FRANKFORT — The Kentucky Chamber of Commerce recommended Monday that state employees and retirees pay more for their health insurance, a move that could shave $188 million from a potential $1.2 billion state budget shortfall during the next two years.
The business group said Kentucky no longer can afford to provide generous health benefits that dwarf what most private workers receive.
The average state worker pays for 3 percent of his or her health insurance premium, compared to 20 percent for the average private employee in Kentucky, said Dave Adkisson, president and chief executive officer of the chamber.
The total cost to provide health coverage for 258,169 teachers, state employees, state retirees and their dependents is more than $1.2 billion a year — about $607 a month for each of 156,683 state workers and retirees, Adkisson said.
Since 2000, the percent of the state budget going to public employee health coverage has more than doubled — from 6.5 percent to 12.5 percent this year, he said.
Lee Jackson, president of the Kentucky Association of State Employees, immediately blasted the plan.
"We would oppose any attempt to tinker with state workers' health care benefits," he said.
Sharron Oxendine, president of the Kentucky Education Association, said the chamber's proposals "are neither advisable nor necessary" and "amount to a prescription for balancing the budget of the commonwealth on the backs of its employees — including its teachers and other public school employees."
Gov. Steve Beshear and legislative leaders voiced appreciation for the chamber's work but took a wait-and-see approach.
"We continue to research options for our own employees, and we always welcome additional input from our citizens," Beshear said in a statement.
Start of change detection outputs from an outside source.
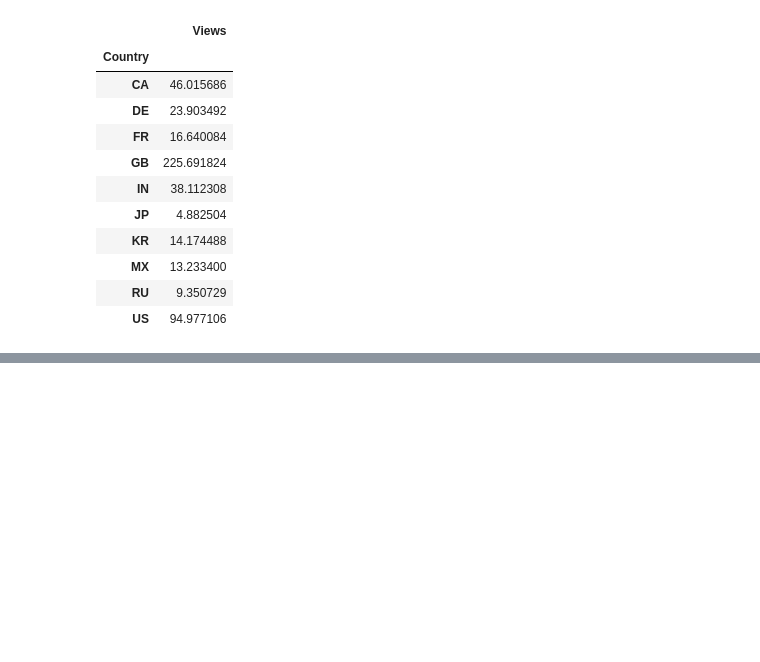
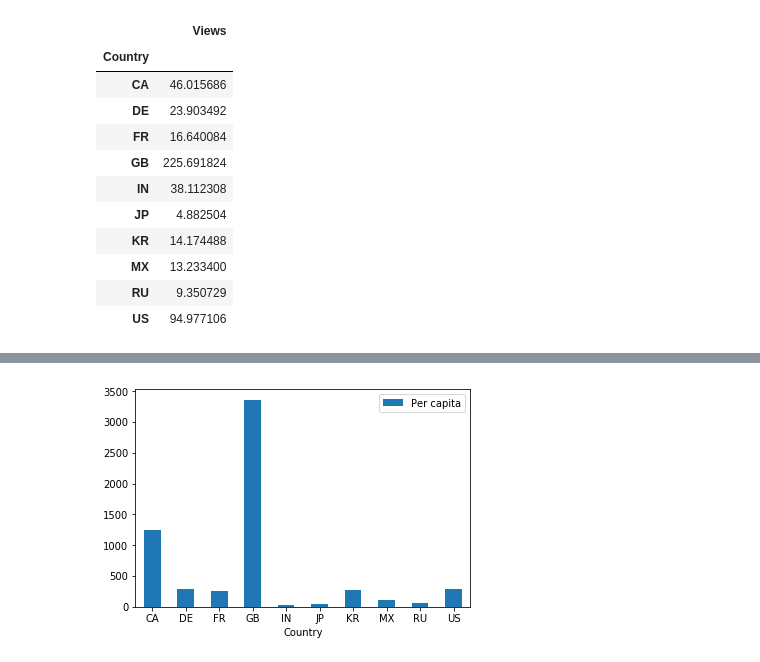
Before and after one commit to jherberg462/python-project, a Jupyter notebook: JennifferAnalysis.ipynb, the cells around one changed output, grey strips where cells are left out. Saved outputs shown, nothing was run; the diff lists cells and outputs as text; code cells hidden in the pictures; blank space fills up the shorter version.

```diff
--- a/JennifferAnalysis.ipynb
+++ b/JennifferAnalysis.ipynb
@@ -127,0 +111,14 @@ views_country_df
+# %%
+views_country_groups = trending_df.groupby("Country").sum()
+views_country_df = pd.DataFrame(views_country_groups)
+# views_country_df
+
+population = [37074562, 83124418, 64990511,67141684, 1352642280,
+             127202192, 51171706, 126190788, 145734038, 327096265]
+views_country_df["Population"] = population
+
+per_capita = (views_country_df['Views']/views_country_df['Population'])#*1000000
+
+views_country_df['Per capita'] = per_capita
+
+views_country_df
@@ -127,0 +138,10 @@ views_country_df
+# %%
+# views_country_df.plot(kind='bar', color='lightblue')
+ax = views_country_df.plot.bar(y='Per capita', rot=0)
+
+#plt.grid()
+
+plt.show()
+#plt.tight_layout()
+# %% [output]
+[figure, added]
```
Also changed, not shown: parts of 4 cells of this notebook.
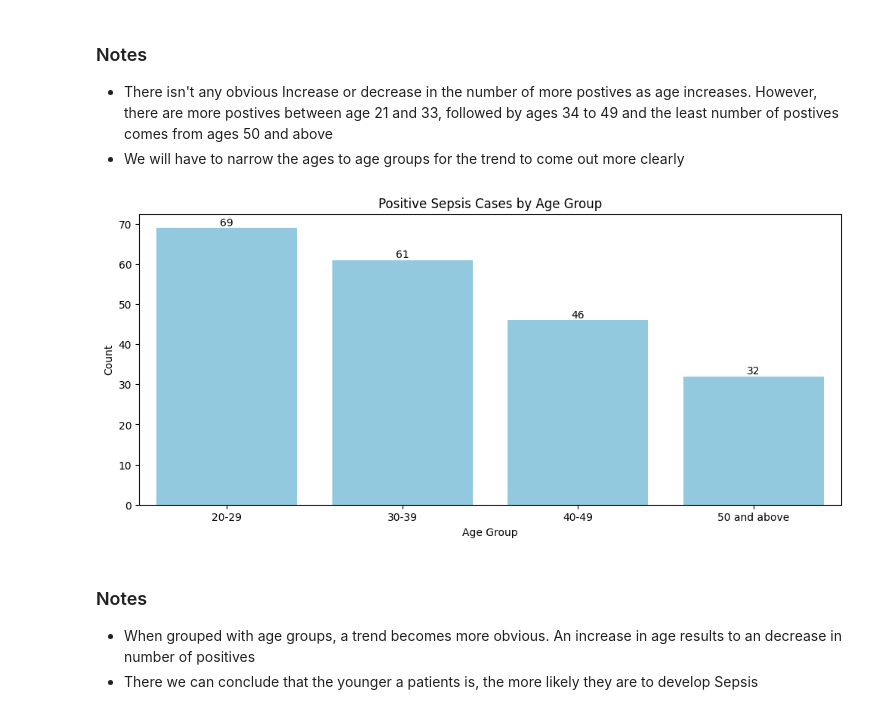
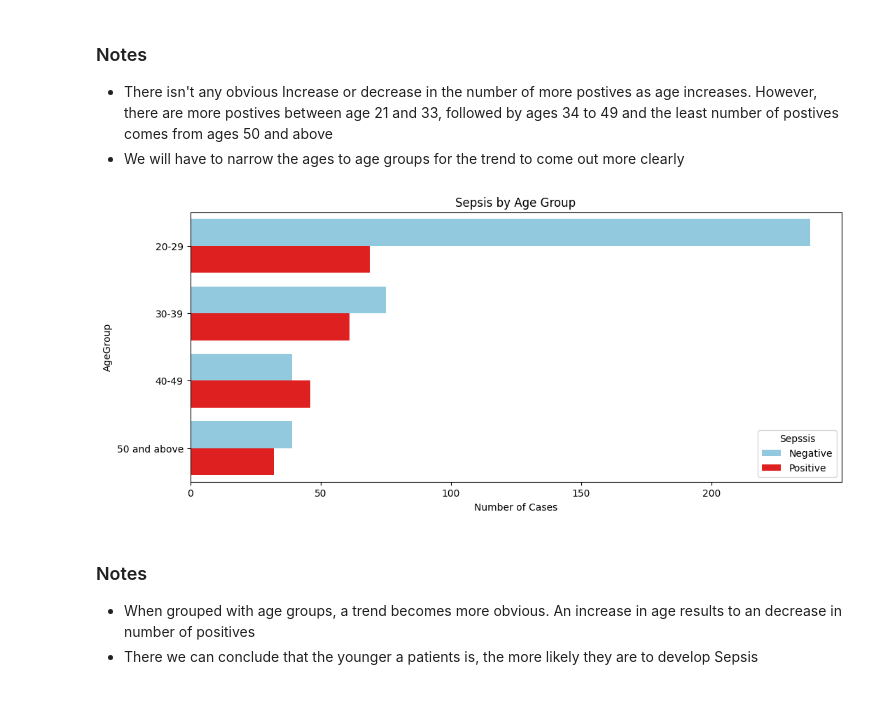
Before and after one commit to murithidenisgitobu/Sepsis-Predictor, a Jupyter notebook: Notebook.ipynb, the cells around one changed output. Cells and saved outputs as stored; diff of their text form; code cells hidden in the pictures.

```diff
--- a/Notebook.ipynb
+++ b/Notebook.ipynb
@@ -198,26 +214,22 @@ ax = sns.barplot(positive_sepsis_by_age, x='Age', y='Count', label='Positive Sep
 # %%
 # Define age bins and labels
 bins = [20, 30, 40, 50, float('inf')]
 labels = ['20-29', '30-39', '40-49', '50 and above']
 
+# Copy the df
+df_copy = df.copy()
+
 # Create age groups
-df['AgeGroup'] = pd.cut(df['Age'], bins=bins, labels=labels, right=False)
+df_copy['AgeGroup'] = pd.cut(df['Age'], bins=bins, labels=labels, right=False)
+age_group_sepsis = df_copy.groupby(['AgeGroup', 'Sepssis'])['Sepssis'].size().reset_index(name='Number of Cases')
 
-# Filter for positive sepsis cases and count by age group
-positive_sepsis_by_age_group = df[df['Sepssis'] == 'Positive'].groupby('AgeGroup').size().reset_index(name='Count')
-
-# Plot the barplot
+# PLot the grouped data
 plt.figure(figsize=(12, 5))
-fig = sns.barplot(data=positive_sepsis_by_age_group, x='AgeGroup', y='Count', color='skyblue')
-fig.set_title('Positive Sepsis Cases by Age Group')
-fig.set_xlabel('Age Group')
-fig.set_ylabel('Count')
-for container in fig.containers:
-    fig.bar_label(container)
-
+sns.barplot(x='Number of Cases', y='AgeGroup', hue='Sepssis', data=age_group_sepsis, palette=['skyblue', 'red'],)
+plt.title('Sepsis by Age Group')
 plt.show()
 # %% [output]
-[figure, old version]
+[figure, new version]
 # %% [markdown]
 ### Notes
 - When grouped with age groups, a trend becomes more obvious. An increase in age results to an decrease in number of positives
```
Also changed, not shown: parts of 5 cells of this notebook.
Senate State and Local Government Chairman Damon Thayer, R-Georgetown, said the state "is going to have to look at every option."
"We are not going to raise taxes, so we will have to look at reducing the size of government," he said.
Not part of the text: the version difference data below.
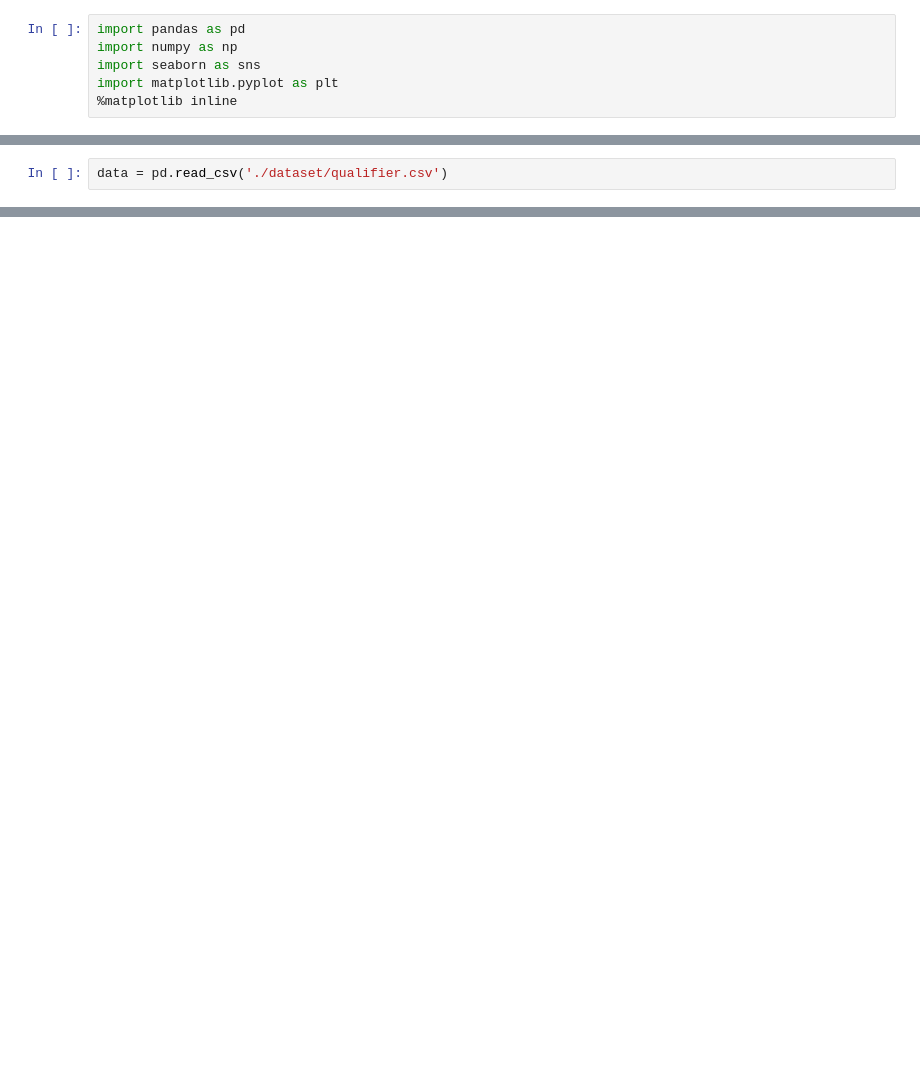
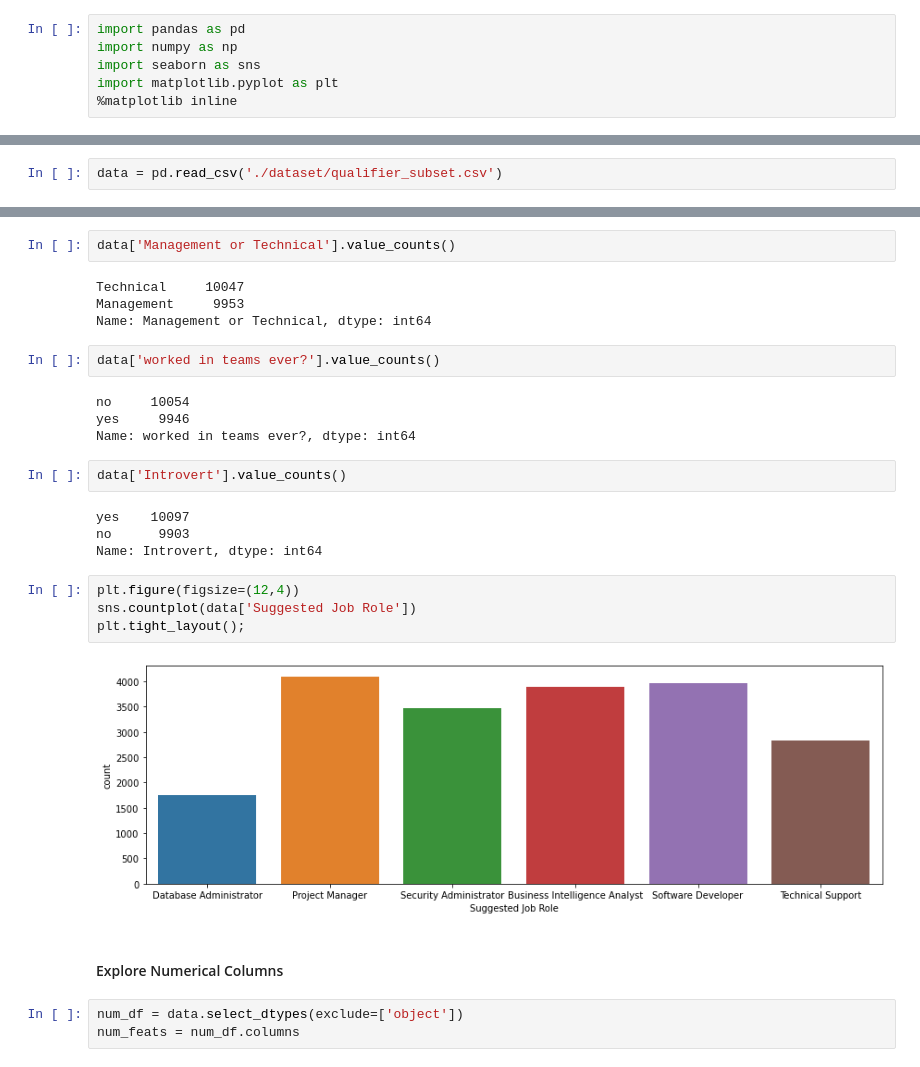
Before and after one commit to Omotade-MY/help-career, a Jupyter notebook: data_analysis.ipynb, the cells around one changed output, grey strips where cells are left out. Drawn from its saved outputs; the diff is of its cells as text; blank space fills up the shorter version.

```diff
--- a/data_analysis.ipynb
+++ b/data_analysis.ipynb
@@ -16,5 +27,5 @@ filterwarnings('ignore')
 # %%
-data = pd.read_csv('./dataset/qualifier.csv')
+data = pd.read_csv('./dataset/qualifier_subset.csv')
 # %%
 data.head()
 # %% [output]
@@ -71,0 +120,29 @@ Suggested Job Role : 6
+# %%
+data['Management or Technical'].value_counts()
+# %% [output]
+Technical     10047
+Management     9953
+Name: Management or Technical, dtype: int64
+# %%
+data['worked in teams ever?'].value_counts()
+# %% [output]
+no     10054
+yes     9946
+Name: worked in teams ever?, dtype: int64
+# %%
+data['Introvert'].value_counts()
+# %% [output]
+yes    10097
+no      9903
+Name: Introvert, dtype: int64
+# %%
+plt.figure(figsize=(12,4))
+sns.countplot(data['Suggested Job Role'])
+plt.tight_layout();
+# %% [output]
+[figure, added]
+# %% [markdown]
+#### Explore Numerical Columns
+# %%
+num_df = data.select_dtypes(exclude=['object'])
+num_feats = num_df.columns
```
Also changed, not shown: parts of 38 cells of this notebook, 5 other files.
Thayer's counterpart in the House, Rep. Mike Cherry, D-Princeton, said he would give the chamber's plan "careful study ... but I can't say I'm endorsing it."
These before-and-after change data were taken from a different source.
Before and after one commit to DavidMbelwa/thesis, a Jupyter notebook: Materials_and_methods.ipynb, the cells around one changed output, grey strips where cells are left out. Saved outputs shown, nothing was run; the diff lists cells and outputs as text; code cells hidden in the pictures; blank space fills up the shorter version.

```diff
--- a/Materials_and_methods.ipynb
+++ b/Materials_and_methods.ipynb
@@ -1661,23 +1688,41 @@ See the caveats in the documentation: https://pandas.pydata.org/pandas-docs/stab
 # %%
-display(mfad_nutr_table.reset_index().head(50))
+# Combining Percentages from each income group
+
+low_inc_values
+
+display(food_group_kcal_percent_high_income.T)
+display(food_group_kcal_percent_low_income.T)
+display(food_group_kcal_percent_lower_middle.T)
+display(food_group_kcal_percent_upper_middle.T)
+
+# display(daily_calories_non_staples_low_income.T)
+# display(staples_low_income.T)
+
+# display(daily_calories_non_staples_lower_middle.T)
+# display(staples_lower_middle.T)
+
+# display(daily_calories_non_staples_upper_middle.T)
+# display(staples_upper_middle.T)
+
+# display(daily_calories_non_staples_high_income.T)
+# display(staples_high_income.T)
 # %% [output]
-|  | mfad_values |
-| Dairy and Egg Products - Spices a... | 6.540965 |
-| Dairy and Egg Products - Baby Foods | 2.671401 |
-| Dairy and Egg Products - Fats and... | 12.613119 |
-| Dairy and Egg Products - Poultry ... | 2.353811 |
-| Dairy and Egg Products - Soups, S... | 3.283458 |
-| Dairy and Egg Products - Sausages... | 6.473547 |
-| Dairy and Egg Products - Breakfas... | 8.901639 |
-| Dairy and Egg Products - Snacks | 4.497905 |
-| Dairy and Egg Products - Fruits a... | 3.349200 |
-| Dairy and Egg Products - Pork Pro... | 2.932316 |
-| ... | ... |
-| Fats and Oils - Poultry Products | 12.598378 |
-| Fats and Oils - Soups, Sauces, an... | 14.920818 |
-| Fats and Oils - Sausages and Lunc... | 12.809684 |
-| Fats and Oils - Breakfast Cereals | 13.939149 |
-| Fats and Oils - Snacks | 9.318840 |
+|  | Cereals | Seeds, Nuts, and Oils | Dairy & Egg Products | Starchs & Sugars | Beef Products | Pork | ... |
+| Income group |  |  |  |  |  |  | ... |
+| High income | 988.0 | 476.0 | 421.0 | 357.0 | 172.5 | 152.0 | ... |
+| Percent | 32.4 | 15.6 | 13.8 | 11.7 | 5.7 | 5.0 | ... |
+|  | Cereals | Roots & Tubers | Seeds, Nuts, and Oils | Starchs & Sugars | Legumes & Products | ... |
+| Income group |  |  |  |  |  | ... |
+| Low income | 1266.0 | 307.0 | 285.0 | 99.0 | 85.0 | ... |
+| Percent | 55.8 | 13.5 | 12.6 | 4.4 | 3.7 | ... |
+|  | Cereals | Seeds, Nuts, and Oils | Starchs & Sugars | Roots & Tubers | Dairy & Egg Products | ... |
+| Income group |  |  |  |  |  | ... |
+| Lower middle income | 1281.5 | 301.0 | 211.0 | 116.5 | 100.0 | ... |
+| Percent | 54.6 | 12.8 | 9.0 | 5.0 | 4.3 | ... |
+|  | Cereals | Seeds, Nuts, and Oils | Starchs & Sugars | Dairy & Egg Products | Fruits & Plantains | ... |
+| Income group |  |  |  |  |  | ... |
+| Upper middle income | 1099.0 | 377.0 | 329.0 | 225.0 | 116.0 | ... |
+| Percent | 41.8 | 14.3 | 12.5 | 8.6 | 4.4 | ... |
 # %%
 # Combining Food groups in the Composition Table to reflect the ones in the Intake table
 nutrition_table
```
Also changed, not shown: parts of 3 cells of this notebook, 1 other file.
Adkisson said in a conference call with reporters that requiring state workers to contribute $50 a month more for health coverage would save the state $94 million a year.
Such a move would not actually cost employees the full amount of their contribution, he said, because those contributions are exempt from taxes.
Employees would be able to reduce their tax liability by $600 a year, a tax savings of up to $149 a year for an average state worker, Adkisson said.
A summary of the chamber plan also noted the "frequently heard argument" that state workers should get more benefits because they earn less than those in the private sector.
However, the chamber said the average annual salary of state employee was $38,000 in 2008 — higher than the $36,855 average annual wage for all occupations in the state.
Another cost-cutting solution, Adkisson said, would be to provide employees with a fixed dollar amount indexed for inflation to buy life and health insurance and other fringe benefits.
This would require employees to contribute some additional amount for health coverage, depending on the level of coverage selected. Total savings would depend on the amount of subsidy provided.
Adkisson also suggested incentives to employees who participate in wellness programs.
He noted that Alabama will increase its state health insurance premiums from $25 a month to $50 a month next year, but an employee may avoid the increase by participating in a health screening program and, if necessary, a wellness program.
Some states also provide cash awards and vacation time, he said.